A concise, resident-focused module from the AMA provides an actionable and broadly adaptable approach to remedy quality of care deficiencies. The 18-minute module, “Accepting Gifts from Industry,” is one of the AMA GME Competency Education Program offerings, which include dozens of courses that residents can access online, on their own schedule. The modules are available to residency programs with whom the AMA has partnered.
Among the program’s experts are several who contributed to the AMA’s Health Systems Science textbook, which draws insights from faculty at medical schools that are part of the Association’s Accelerating Change in Medical Education Consortium.
Modules cover five of the six topics—patient care, practice-based learning and improvement, interpersonal and communication skills, professionalism, and system-based practice—within the Accreditation Council for Graduate Medical Education’s core competency requirements. The sixth requirement, medical knowledge, is one that is typically addressed during clinical education.

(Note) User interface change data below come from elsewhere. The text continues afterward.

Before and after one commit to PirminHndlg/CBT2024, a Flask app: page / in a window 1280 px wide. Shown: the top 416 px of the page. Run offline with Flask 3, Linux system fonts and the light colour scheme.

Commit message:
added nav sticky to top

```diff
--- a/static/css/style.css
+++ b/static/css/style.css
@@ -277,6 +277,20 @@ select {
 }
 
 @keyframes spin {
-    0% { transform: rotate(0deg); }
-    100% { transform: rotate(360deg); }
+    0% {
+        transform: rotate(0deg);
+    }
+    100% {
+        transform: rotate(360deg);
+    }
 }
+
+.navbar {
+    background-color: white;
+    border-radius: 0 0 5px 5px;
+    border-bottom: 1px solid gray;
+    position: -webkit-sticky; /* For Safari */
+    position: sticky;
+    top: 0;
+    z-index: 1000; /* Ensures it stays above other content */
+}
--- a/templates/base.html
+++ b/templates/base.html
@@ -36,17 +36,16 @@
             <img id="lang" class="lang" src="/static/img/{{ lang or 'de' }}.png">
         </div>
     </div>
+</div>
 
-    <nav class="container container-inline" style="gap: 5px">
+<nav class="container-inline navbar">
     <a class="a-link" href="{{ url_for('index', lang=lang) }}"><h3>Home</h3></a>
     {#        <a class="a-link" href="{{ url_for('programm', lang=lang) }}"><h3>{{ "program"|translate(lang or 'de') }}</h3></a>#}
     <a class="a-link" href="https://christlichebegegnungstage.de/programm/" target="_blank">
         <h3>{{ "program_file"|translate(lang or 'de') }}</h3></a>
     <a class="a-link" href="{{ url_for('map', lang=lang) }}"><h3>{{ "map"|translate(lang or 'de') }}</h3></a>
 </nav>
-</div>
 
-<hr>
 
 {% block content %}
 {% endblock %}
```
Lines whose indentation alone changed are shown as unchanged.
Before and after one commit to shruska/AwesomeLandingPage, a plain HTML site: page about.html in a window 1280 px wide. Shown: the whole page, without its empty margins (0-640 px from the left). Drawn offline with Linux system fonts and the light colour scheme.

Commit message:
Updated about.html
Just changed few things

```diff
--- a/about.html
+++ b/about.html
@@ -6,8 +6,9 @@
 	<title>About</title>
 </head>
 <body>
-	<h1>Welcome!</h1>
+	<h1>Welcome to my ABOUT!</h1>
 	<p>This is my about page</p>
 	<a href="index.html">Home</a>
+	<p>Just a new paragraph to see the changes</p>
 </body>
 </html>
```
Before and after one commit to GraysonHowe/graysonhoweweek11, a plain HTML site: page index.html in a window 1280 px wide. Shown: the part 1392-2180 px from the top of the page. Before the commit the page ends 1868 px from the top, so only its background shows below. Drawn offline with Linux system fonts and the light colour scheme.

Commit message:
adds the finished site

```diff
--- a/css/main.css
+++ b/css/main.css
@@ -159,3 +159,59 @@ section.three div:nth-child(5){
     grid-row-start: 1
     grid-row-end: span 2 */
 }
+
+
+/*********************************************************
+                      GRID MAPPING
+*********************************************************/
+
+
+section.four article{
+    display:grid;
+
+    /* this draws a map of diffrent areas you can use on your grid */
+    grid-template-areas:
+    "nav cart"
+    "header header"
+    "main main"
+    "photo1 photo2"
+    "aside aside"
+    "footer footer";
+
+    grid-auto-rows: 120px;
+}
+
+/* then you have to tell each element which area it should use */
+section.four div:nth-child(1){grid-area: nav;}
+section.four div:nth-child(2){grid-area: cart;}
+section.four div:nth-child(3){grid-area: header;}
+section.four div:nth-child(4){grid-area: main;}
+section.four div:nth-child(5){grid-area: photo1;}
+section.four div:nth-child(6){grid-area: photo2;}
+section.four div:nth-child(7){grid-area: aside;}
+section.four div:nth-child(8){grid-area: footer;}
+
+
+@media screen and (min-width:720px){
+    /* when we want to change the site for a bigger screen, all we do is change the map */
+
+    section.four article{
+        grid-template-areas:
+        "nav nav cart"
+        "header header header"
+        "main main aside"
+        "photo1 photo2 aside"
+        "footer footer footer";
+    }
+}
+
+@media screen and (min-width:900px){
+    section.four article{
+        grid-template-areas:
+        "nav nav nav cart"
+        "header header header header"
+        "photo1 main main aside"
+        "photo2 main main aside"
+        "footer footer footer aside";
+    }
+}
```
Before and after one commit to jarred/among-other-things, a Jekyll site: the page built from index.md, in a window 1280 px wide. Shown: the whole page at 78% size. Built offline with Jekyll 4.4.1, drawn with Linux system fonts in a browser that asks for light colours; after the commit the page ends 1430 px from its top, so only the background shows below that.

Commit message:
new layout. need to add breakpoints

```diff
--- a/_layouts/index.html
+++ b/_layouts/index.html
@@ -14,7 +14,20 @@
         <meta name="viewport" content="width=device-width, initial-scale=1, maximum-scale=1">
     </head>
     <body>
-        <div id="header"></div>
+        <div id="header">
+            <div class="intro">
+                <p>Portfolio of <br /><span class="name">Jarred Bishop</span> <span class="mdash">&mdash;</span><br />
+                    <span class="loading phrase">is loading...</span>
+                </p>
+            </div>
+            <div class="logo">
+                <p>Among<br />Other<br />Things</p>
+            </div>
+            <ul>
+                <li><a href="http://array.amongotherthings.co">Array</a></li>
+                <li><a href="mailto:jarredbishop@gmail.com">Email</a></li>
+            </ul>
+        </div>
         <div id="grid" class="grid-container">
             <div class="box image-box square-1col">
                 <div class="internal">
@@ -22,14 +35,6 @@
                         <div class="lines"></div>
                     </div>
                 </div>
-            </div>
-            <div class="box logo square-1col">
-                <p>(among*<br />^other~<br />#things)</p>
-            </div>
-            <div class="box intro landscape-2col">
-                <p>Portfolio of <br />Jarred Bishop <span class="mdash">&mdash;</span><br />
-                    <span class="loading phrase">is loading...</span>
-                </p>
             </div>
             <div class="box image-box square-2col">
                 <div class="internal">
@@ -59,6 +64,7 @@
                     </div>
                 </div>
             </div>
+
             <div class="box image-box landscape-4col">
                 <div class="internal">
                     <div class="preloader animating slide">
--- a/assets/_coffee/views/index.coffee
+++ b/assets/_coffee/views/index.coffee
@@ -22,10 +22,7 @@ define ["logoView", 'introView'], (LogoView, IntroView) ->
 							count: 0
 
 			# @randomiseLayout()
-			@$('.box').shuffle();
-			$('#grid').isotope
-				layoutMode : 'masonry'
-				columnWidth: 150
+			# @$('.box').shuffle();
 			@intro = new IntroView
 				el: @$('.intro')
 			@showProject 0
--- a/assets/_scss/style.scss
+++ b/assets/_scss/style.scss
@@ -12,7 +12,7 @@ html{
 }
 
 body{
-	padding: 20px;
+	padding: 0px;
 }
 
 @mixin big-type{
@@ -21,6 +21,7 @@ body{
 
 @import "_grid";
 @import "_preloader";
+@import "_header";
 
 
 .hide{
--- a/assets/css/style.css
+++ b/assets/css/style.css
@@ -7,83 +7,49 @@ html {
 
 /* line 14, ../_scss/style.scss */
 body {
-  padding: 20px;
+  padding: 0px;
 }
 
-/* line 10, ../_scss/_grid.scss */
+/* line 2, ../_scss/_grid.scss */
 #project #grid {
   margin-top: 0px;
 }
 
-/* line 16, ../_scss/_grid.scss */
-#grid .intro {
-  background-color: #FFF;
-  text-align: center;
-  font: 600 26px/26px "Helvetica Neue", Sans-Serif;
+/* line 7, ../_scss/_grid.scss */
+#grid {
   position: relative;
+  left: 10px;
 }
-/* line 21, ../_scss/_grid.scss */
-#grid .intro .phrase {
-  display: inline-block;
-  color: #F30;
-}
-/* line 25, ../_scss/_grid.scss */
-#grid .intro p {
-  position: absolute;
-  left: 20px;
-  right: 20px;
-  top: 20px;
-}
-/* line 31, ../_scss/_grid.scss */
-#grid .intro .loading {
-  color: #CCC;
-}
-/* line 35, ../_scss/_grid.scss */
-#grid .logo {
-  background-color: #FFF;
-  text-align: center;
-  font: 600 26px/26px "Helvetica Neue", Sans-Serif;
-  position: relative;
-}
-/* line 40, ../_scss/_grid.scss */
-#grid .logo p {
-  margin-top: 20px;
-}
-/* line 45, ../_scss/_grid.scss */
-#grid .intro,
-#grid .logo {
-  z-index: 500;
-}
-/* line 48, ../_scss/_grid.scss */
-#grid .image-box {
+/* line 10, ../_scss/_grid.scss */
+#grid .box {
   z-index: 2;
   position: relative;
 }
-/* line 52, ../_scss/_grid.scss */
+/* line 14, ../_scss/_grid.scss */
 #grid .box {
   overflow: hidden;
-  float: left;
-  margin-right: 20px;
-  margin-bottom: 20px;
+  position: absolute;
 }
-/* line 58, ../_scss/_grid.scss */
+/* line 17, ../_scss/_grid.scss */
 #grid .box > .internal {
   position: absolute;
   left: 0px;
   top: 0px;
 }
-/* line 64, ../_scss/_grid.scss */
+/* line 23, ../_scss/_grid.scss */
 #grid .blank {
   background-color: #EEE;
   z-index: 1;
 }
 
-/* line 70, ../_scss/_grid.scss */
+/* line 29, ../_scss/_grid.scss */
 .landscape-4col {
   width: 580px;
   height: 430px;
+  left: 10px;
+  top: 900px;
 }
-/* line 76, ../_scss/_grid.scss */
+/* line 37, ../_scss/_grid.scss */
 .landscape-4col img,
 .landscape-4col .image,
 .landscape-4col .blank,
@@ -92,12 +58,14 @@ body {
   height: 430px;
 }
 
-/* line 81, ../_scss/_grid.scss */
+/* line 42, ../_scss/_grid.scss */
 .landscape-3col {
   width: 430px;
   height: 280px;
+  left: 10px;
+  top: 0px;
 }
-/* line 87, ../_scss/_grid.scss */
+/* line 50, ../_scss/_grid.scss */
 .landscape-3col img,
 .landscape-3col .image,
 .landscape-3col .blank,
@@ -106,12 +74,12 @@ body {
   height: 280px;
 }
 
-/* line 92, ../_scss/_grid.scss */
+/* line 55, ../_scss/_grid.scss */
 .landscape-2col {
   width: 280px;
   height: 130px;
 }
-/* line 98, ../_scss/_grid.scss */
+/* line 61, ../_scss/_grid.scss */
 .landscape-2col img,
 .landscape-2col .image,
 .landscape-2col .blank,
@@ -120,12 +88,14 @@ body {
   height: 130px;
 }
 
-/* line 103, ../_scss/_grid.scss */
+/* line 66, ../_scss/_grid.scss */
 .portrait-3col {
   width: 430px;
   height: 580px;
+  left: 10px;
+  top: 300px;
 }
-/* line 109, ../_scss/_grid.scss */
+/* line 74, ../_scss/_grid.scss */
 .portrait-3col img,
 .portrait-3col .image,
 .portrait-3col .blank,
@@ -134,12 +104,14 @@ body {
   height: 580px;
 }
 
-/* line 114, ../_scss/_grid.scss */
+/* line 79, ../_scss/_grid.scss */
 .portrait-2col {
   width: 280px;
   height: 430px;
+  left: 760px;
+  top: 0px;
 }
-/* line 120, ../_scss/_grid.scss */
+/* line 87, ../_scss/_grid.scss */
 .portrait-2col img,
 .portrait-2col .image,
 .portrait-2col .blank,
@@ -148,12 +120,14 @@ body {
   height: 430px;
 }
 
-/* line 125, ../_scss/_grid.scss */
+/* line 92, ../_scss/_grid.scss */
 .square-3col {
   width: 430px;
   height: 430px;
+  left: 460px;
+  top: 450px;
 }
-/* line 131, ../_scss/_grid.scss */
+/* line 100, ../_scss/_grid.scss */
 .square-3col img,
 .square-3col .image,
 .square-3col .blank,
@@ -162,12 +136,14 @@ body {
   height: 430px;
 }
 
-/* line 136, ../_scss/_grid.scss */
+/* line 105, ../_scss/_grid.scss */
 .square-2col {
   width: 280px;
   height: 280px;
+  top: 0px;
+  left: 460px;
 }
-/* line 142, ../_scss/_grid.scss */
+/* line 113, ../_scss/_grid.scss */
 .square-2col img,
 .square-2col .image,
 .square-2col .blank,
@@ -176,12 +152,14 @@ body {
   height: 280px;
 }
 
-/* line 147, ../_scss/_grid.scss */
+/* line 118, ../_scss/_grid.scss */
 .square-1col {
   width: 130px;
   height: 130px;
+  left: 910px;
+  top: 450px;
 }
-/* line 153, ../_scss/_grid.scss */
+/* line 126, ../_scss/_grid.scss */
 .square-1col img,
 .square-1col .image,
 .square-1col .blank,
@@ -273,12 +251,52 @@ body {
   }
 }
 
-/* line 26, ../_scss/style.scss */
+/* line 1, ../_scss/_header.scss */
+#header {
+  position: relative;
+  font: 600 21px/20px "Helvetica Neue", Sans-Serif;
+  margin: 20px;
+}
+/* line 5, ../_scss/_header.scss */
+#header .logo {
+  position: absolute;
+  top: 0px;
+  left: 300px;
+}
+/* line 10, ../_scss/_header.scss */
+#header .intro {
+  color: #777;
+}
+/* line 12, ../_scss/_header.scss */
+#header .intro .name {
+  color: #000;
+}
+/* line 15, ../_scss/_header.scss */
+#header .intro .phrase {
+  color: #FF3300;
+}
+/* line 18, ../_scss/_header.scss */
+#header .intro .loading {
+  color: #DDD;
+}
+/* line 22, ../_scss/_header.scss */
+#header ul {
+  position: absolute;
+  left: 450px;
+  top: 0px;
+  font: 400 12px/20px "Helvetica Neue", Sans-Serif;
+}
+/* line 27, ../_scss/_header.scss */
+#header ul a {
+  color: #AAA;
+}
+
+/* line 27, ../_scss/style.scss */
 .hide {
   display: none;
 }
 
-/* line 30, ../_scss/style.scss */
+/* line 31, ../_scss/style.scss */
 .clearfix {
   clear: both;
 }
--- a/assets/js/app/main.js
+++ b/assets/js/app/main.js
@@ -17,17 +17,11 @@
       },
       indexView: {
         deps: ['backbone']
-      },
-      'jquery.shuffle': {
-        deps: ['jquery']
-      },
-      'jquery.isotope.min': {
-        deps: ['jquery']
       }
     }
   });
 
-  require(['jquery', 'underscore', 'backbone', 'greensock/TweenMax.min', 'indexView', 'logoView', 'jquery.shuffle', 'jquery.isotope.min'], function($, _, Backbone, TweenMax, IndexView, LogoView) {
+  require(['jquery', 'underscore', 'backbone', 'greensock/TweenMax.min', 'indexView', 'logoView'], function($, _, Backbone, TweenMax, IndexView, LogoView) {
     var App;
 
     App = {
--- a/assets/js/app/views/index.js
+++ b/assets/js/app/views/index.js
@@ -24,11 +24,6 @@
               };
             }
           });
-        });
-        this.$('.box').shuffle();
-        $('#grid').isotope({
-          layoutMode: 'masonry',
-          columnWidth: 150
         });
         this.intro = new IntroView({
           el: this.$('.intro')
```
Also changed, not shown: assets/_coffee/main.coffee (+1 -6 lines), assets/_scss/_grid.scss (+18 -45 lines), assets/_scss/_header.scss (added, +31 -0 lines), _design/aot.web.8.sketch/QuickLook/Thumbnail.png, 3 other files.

A mutually beneficial relationship
Most if not all physicians have some sort of a relationship with industry. Physicians and industry work together and share information that drives innovation and creates better patient outcomes. Still, in working with for-profit entities a physician’s priorities and obligations—to their patients—can conflict with those of a company.
Gifts from industry can become problematic when there is an implicit or explicit ask attached to them. They can subtly, or not so subtly, encourage the physician to prescribe or recommend the company’s products, and that may not always be in a patient’s best interest.
For that reason, the AMA Code of Medical Ethics states that physicians should:
- Decline cash gifts in any amount from an entity that has a direct interest in physicians’ treatment recommendations.
- Decline any gifts for which reciprocity is expected or implied.
- Accept an in-kind gift for the physician’s practice only when the gift will directly benefit patients, including patient education, and is of minimal value.
Shining a little light
The module also covers in detail the federal Physician Payments Sunshine Act, often just called the Sunshine Act, including:
- Who has to report payments to the Centers for Medicare & Medicaid Services.
- What exactly has to be reported.
- What is in the Sunshine reports.
How this affects residents
Donations and gifts to residents don’t have to be reported under the Sunshine Act. If a gift doesn’t have any expected or implied reciprocity, it’s probably OK. If you do accept a gift—the module uses a trip to a seminar as an example—it’s best to record everything about what the gift entails, such as meals, travel, and lodging.